──────── Source data

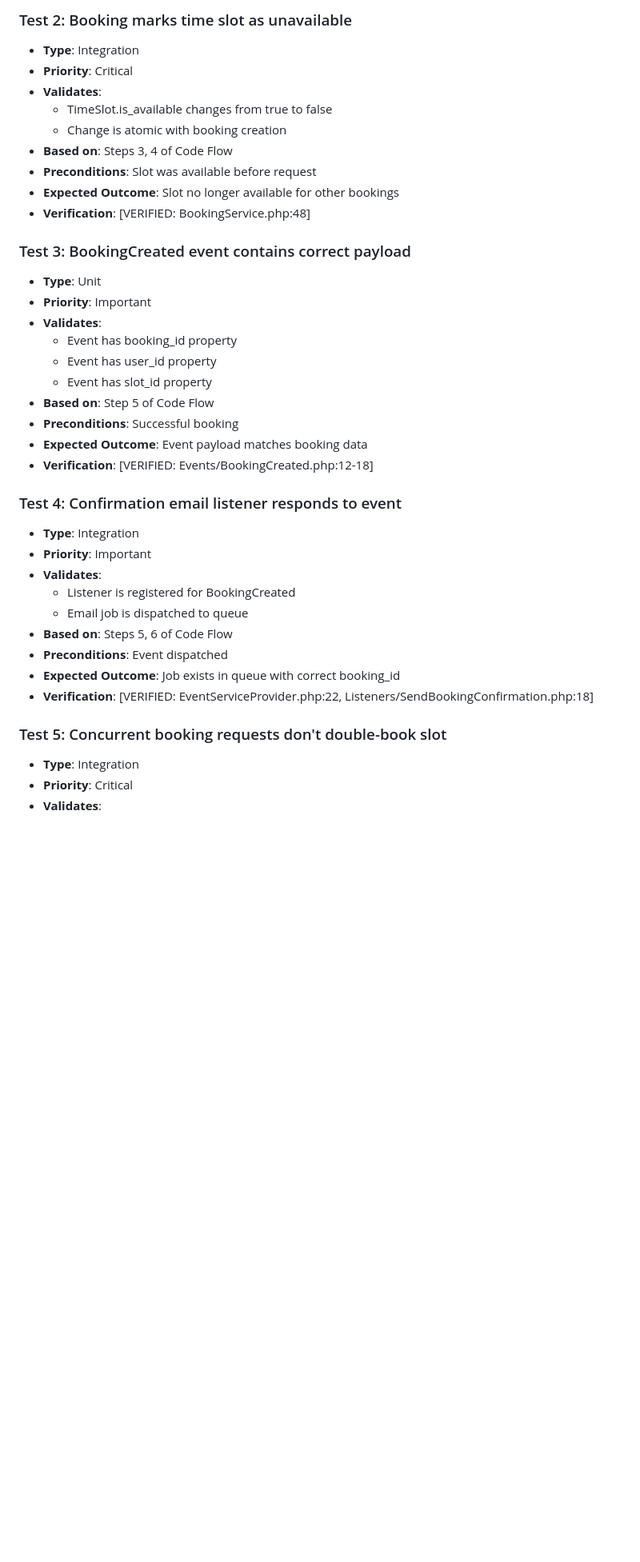
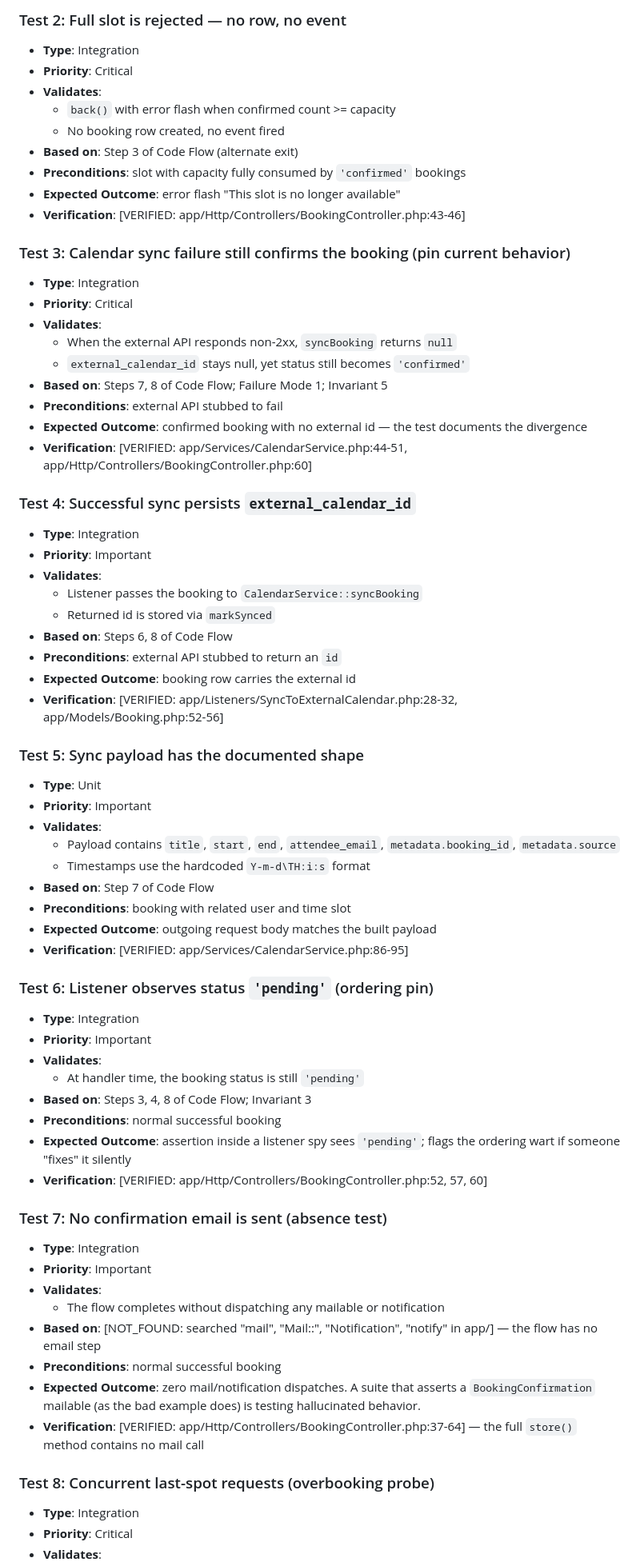
Before and after one commit to peak-flow/agent-system-mapper, a Markdown page: examples/test-surface/good-test-surface-example.md, the part around one of its changes. Shown at 80% size. GitHub-like rendering; blank space fills up the shorter version.

```diff
--- a/examples/test-surface/good-test-surface-example.md
+++ b/examples/test-surface/good-test-surface-example.md
@@ -102,39 +115,69 @@
 
-### Test 2: Booking marks time slot as unavailable
+### Test 2: Full slot is rejected — no row, no event
 - **Type**: Integration
 - **Priority**: Critical
 - **Validates**:
-  - TimeSlot.is_available changes from true to false
-  - Change is atomic with booking creation
-- **Based on**: Steps 3, 4 of Code Flow
-- **Preconditions**: Slot was available before request
-- **Expected Outcome**: Slot no longer available for other bookings
-- **Verification**: [VERIFIED: BookingService.php:48]
+  - `back()` with error flash when confirmed count >= capacity
+  - No booking row created, no event fired
+- **Based on**: Step 3 of Code Flow (alternate exit)
+- **Preconditions**: slot with capacity fully consumed by `'confirmed'` bookings
+- **Expected Outcome**: error flash "This slot is no longer available"
+- **Verification**: [VERIFIED: app/Http/Controllers/BookingController.php:43-46]
 
-### Test 3: BookingCreated event contains correct payload
+### Test 3: Calendar sync failure still confirms the booking (pin current behavior)
+- **Type**: Integration
+- **Priority**: Critical
+- **Validates**:
+  - When the external API responds non-2xx, `syncBooking` returns `null`
+  - `external_calendar_id` stays null, yet status still becomes `'confirmed'`
+- **Based on**: Steps 7, 8 of Code Flow; Failure Mode 1; Invariant 5
+- **Preconditions**: external API stubbed to fail
+- **Expected Outcome**: confirmed booking with no external id — the test documents the divergence
+- **Verification**: [VERIFIED: app/Services/CalendarService.php:44-51, app/Http/Controllers/BookingController.php:60]
+
+### Test 4: Successful sync persists `external_calendar_id`
+- **Type**: Integration
+- **Priority**: Important
+- **Validates**:
+  - Listener passes the booking to `CalendarService::syncBooking`
+  - Returned id is stored via `markSynced`
+- **Based on**: Steps 6, 8 of Code Flow
+- **Preconditions**: external API stubbed to return an `id`
+- **Expected Outcome**: booking row carries the external id
+- **Verification**: [VERIFIED: app/Listeners/SyncToExternalCalendar.php:28-32, app/Models/Booking.php:52-56]
+
+### Test 5: Sync payload has the documented shape
 - **Type**: Unit
 - **Priority**: Important
 - **Validates**:
-  - Event has booking_id property
-  - Event has user_id property
-  - Event has slot_id property
-- **Based on**: Step 5 of Code Flow
-- **Preconditions**: Successful booking
-- **Expected Outcome**: Event payload matches booking data
-- **Verification**: [VERIFIED: Events/BookingCreated.php:12-18]
+  - Payload contains `title`, `start`, `end`, `attendee_email`, `metadata.booking_id`, `metadata.source`
+  - Timestamps use the hardcoded `Y-m-d\TH:i:s` format
+- **Based on**: Step 7 of Code Flow
+- **Preconditions**: booking with related user and time slot
+- **Expected Outcome**: outgoing request body matches the built payload
+- **Verification**: [VERIFIED: app/Services/CalendarService.php:86-95]
 
-### Test 4: Confirmation email listener responds to event
+### Test 6: Listener observes status `'pending'` (ordering pin)
 - **Type**: Integration
 - **Priority**: Important
 - **Validates**:
-  - Listener is registered for BookingCreated
-  - Email job is dispatched to queue
-- **Based on**: Steps 5, 6 of Code Flow
-- **Preconditions**: Event dispatched
-- **Expected Outcome**: Job exists in queue with correct booking_id
-- **Verification**: [VERIFIED: EventServiceProvider.php:22, Listeners/SendBookingConfirmation.php:18]
+  - At handler time, the booking status is still `'pending'`
+- **Based on**: Steps 3, 4, 8 of Code Flow; Invariant 3
+- **Preconditions**: normal successful booking
+- **Expected Outcome**: assertion inside a listener spy sees `'pending'`; flags the ordering wart if someone "fixes" it silently
+- **Verification**: [VERIFIED: app/Http/Controllers/BookingController.php:52, 57, 60]
 
-### Test 5: Concurrent booking requests don't double-book slot
+### Test 7: No confirmation email is sent (absence test)
+- **Type**: Integration
+- **Priority**: Important
+- **Validates**:
+  - The flow completes without dispatching any mailable or notification
+- **Based on**: [NOT_FOUND: searched "mail", "Mail::", "Notification", "notify" in app/] — the flow has no email step
+- **Preconditions**: normal successful booking
+- **Expected Outcome**: zero mail/notification dispatches. A suite that asserts a `BookingConfirmation` mailable (as the bad example does) is testing hallucinated behavior.
+- **Verification**: [VERIFIED: app/Http/Controllers/BookingController.php:37-64] — the full `store()` method contains no mail call
+
+### Test 8: Concurrent last-spot requests (overbooking probe)
 - **Type**: Integration
 - **Priority**: Critical
 - **Validates**:
```
Also changed, not shown: other parts of examples/test-surface/good-test-surface-example.md (+100 -97 lines).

────────────────

→ **Work instructions**
Reproduce each line above exactly, but not a single picture.

→ **Finished exercise**
Before and after one commit to peak-flow/agent-system-mapper, a Markdown page: examples/test-surface/good-test-surface-example.md, the part around one of its changes. Shown at 80% size. GitHub-like rendering; blank space fills up the shorter version.

```diff
--- a/examples/test-surface/good-test-surface-example.md
+++ b/examples/test-surface/good-test-surface-example.md
@@ -102,39 +115,69 @@
 
-### Test 2: Booking marks time slot as unavailable
+### Test 2: Full slot is rejected — no row, no event
 - **Type**: Integration
 - **Priority**: Critical
 - **Validates**:
-  - TimeSlot.is_available changes from true to false
-  - Change is atomic with booking creation
-- **Based on**: Steps 3, 4 of Code Flow
-- **Preconditions**: Slot was available before request
-- **Expected Outcome**: Slot no longer available for other bookings
-- **Verification**: [VERIFIED: BookingService.php:48]
+  - `back()` with error flash when confirmed count >= capacity
+  - No booking row created, no event fired
+- **Based on**: Step 3 of Code Flow (alternate exit)
+- **Preconditions**: slot with capacity fully consumed by `'confirmed'` bookings
+- **Expected Outcome**: error flash "This slot is no longer available"
+- **Verification**: [VERIFIED: app/Http/Controllers/BookingController.php:43-46]
 
-### Test 3: BookingCreated event contains correct payload
+### Test 3: Calendar sync failure still confirms the booking (pin current behavior)
+- **Type**: Integration
+- **Priority**: Critical
+- **Validates**:
+  - When the external API responds non-2xx, `syncBooking` returns `null`
+  - `external_calendar_id` stays null, yet status still becomes `'confirmed'`
+- **Based on**: Steps 7, 8 of Code Flow; Failure Mode 1; Invariant 5
+- **Preconditions**: external API stubbed to fail
+- **Expected Outcome**: confirmed booking with no external id — the test documents the divergence
+- **Verification**: [VERIFIED: app/Services/CalendarService.php:44-51, app/Http/Controllers/BookingController.php:60]
+
+### Test 4: Successful sync persists `external_calendar_id`
+- **Type**: Integration
+- **Priority**: Important
+- **Validates**:
+  - Listener passes the booking to `CalendarService::syncBooking`
+  - Returned id is stored via `markSynced`
+- **Based on**: Steps 6, 8 of Code Flow
+- **Preconditions**: external API stubbed to return an `id`
+- **Expected Outcome**: booking row carries the external id
+- **Verification**: [VERIFIED: app/Listeners/SyncToExternalCalendar.php:28-32, app/Models/Booking.php:52-56]
+
+### Test 5: Sync payload has the documented shape
 - **Type**: Unit
 - **Priority**: Important
 - **Validates**:
-  - Event has booking_id property
-  - Event has user_id property
-  - Event has slot_id property
-- **Based on**: Step 5 of Code Flow
-- **Preconditions**: Successful booking
-- **Expected Outcome**: Event payload matches booking data
-- **Verification**: [VERIFIED: Events/BookingCreated.php:12-18]
+  - Payload contains `title`, `start`, `end`, `attendee_email`, `metadata.booking_id`, `metadata.source`
+  - Timestamps use the hardcoded `Y-m-d\TH:i:s` format
+- **Based on**: Step 7 of Code Flow
+- **Preconditions**: booking with related user and time slot
+- **Expected Outcome**: outgoing request body matches the built payload
+- **Verification**: [VERIFIED: app/Services/CalendarService.php:86-95]
 
-### Test 4: Confirmation email listener responds to event
+### Test 6: Listener observes status `'pending'` (ordering pin)
 - **Type**: Integration
 - **Priority**: Important
 - **Validates**:
-  - Listener is registered for BookingCreated
-  - Email job is dispatched to queue
-- **Based on**: Steps 5, 6 of Code Flow
-- **Preconditions**: Event dispatched
-- **Expected Outcome**: Job exists in queue with correct booking_id
-- **Verification**: [VERIFIED: EventServiceProvider.php:22, Listeners/SendBookingConfirmation.php:18]
+  - At handler time, the booking status is still `'pending'`
+- **Based on**: Steps 3, 4, 8 of Code Flow; Invariant 3
+- **Preconditions**: normal successful booking
+- **Expected Outcome**: assertion inside a listener spy sees `'pending'`; flags the ordering wart if someone "fixes" it silently
+- **Verification**: [VERIFIED: app/Http/Controllers/BookingController.php:52, 57, 60]
 
-### Test 5: Concurrent booking requests don't double-book slot
+### Test 7: No confirmation email is sent (absence test)
+- **Type**: Integration
+- **Priority**: Important
+- **Validates**:
+  - The flow completes without dispatching any mailable or notification
+- **Based on**: [NOT_FOUND: searched "mail", "Mail::", "Notification", "notify" in app/] — the flow has no email step
+- **Preconditions**: normal successful booking
+- **Expected Outcome**: zero mail/notification dispatches. A suite that asserts a `BookingConfirmation` mailable (as the bad example does) is testing hallucinated behavior.
+- **Verification**: [VERIFIED: app/Http/Controllers/BookingController.php:37-64] — the full `store()` method contains no mail call
+
+### Test 8: Concurrent last-spot requests (overbooking probe)
 - **Type**: Integration
 - **Priority**: Critical
 - **Validates**:
```
Also changed, not shown: other parts of examples/test-surface/good-test-surface-example.md (+100 -97 lines).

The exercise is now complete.